======== SUPPLIED RECORDS ========

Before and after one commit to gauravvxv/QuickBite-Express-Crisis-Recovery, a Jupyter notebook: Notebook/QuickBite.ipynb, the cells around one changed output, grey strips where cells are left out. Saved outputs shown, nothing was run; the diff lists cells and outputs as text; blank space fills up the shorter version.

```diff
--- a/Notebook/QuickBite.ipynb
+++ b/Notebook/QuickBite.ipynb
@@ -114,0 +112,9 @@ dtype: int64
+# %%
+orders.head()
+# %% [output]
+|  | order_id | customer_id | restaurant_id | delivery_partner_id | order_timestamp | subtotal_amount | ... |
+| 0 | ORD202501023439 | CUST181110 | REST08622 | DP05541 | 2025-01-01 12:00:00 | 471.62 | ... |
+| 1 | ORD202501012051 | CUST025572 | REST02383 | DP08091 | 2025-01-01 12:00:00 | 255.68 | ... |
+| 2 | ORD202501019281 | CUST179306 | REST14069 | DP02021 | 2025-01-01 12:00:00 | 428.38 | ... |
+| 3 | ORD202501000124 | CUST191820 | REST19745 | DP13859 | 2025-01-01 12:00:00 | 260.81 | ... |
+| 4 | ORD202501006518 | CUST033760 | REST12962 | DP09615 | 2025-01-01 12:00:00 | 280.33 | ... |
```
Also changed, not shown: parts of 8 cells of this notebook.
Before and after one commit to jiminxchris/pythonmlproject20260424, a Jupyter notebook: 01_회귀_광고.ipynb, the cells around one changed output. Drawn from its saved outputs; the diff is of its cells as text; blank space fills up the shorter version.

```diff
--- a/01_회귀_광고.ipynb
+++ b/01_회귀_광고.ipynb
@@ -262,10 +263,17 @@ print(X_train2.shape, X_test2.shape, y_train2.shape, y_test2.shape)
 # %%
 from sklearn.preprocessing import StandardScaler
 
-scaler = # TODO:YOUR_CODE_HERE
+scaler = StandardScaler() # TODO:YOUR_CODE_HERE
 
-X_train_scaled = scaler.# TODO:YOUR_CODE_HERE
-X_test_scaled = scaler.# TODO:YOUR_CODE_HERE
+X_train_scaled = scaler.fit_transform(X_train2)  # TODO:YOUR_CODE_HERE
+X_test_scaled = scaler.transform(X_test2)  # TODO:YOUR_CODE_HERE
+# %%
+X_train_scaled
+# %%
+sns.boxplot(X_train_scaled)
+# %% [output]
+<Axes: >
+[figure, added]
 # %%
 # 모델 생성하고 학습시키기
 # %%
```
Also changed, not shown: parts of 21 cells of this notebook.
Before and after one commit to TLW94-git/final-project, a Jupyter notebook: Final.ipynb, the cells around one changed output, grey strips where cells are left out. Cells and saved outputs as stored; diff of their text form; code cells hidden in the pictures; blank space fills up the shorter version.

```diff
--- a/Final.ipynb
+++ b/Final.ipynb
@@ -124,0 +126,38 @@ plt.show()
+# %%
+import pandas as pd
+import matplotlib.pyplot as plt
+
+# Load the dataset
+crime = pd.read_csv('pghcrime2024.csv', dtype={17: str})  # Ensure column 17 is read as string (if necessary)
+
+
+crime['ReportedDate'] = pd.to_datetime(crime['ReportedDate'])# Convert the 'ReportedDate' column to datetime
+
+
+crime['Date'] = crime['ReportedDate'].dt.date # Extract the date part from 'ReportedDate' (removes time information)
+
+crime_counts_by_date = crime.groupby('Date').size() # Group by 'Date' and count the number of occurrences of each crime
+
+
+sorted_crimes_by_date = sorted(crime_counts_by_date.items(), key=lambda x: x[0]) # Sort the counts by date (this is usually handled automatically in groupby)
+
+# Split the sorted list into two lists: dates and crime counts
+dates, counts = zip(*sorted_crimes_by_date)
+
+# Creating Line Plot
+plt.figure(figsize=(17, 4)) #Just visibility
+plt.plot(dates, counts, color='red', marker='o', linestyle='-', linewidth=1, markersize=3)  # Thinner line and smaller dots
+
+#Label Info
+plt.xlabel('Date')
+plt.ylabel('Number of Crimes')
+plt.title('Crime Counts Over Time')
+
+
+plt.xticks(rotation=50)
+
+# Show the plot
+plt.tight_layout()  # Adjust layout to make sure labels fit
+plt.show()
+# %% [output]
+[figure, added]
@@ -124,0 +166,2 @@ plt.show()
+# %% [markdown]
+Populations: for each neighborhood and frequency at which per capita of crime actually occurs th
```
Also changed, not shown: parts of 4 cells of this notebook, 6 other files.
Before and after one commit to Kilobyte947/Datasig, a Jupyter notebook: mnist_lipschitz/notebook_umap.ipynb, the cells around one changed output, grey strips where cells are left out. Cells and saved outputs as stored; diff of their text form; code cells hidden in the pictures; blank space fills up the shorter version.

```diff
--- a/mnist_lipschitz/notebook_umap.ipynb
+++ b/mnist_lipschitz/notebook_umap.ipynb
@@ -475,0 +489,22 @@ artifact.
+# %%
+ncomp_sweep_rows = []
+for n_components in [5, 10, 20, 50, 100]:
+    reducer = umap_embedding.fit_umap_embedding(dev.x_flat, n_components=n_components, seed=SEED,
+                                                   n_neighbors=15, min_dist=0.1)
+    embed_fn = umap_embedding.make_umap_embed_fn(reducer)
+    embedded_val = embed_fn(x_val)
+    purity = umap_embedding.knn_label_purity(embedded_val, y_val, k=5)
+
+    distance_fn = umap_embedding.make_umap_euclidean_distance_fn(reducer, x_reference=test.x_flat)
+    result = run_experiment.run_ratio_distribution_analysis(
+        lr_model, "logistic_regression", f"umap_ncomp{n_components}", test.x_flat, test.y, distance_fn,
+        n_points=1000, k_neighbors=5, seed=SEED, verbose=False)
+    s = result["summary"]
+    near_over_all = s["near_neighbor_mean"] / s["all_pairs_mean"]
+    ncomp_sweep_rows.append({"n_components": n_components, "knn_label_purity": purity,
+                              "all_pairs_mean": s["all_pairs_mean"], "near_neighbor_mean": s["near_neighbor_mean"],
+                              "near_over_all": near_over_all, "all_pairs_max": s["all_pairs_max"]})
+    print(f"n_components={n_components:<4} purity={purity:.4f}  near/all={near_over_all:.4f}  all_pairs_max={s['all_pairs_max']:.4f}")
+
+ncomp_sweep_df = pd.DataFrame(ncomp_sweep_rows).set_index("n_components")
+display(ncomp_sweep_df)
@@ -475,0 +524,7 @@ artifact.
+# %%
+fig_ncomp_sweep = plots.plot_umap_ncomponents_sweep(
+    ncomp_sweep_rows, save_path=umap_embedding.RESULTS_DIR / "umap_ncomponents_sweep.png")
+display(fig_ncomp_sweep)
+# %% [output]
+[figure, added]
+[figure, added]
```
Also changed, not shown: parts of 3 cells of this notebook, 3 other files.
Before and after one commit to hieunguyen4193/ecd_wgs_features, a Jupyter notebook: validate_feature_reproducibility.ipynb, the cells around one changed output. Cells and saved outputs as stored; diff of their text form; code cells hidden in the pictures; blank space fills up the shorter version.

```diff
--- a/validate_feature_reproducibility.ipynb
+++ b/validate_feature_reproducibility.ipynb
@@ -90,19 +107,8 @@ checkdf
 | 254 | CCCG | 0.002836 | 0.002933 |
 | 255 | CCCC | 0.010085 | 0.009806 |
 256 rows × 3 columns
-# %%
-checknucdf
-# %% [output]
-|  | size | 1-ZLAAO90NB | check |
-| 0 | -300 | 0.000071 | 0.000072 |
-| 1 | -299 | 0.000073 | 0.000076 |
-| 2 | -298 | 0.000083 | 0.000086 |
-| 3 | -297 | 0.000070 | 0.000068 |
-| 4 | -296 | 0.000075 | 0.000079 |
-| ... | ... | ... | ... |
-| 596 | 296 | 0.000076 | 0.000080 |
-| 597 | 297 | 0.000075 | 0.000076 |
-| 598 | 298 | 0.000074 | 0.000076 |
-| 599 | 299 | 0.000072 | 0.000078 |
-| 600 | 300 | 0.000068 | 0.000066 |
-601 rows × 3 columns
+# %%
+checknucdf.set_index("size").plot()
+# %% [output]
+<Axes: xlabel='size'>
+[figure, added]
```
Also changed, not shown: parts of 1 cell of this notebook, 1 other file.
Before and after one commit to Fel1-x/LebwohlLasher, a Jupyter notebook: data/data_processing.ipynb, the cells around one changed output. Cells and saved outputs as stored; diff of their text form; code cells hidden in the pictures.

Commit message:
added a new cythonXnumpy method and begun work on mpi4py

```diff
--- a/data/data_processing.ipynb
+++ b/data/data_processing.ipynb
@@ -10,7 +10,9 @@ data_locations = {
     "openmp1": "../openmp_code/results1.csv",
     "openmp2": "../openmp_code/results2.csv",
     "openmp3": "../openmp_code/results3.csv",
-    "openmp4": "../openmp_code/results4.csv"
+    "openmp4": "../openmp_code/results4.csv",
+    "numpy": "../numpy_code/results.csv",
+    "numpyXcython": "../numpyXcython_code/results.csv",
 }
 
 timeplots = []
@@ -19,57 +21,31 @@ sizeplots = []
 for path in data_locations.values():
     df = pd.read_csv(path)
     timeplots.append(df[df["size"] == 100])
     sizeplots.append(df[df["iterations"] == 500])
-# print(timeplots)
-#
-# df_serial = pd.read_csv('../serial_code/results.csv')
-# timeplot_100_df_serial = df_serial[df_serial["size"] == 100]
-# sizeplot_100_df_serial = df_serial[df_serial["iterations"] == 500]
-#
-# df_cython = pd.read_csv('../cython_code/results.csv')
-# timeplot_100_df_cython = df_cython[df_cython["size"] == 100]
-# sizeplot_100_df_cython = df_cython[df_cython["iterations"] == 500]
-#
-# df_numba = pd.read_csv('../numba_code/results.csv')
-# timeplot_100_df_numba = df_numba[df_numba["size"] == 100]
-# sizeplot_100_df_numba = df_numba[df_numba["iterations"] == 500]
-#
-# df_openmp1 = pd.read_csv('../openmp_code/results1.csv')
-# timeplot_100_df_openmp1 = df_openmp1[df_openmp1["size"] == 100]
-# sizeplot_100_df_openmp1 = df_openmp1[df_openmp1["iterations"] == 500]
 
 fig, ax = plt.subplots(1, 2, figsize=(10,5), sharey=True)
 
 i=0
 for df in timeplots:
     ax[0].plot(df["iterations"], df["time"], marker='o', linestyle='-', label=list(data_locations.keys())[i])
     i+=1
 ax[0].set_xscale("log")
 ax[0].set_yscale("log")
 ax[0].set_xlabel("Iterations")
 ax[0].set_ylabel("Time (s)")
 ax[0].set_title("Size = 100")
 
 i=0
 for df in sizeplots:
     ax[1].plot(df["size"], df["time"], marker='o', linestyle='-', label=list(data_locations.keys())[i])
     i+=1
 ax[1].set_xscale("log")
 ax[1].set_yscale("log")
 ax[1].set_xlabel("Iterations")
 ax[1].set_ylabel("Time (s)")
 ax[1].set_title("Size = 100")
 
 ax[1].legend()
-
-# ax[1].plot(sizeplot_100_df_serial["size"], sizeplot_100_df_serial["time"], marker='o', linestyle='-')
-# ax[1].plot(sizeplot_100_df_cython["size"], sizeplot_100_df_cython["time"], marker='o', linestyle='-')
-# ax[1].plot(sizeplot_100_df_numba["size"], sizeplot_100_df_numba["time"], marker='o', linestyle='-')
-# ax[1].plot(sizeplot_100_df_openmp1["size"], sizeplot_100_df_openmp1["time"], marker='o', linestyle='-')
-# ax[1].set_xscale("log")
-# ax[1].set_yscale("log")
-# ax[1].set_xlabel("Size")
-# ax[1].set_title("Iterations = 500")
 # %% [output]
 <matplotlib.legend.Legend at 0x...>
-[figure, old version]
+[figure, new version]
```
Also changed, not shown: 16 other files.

========

> [YOUR OBJECTIVE]: Looking at the records above, count the lines with the word "figsize" in them; reply with the number only.

> [TASK OUTPUT]: 2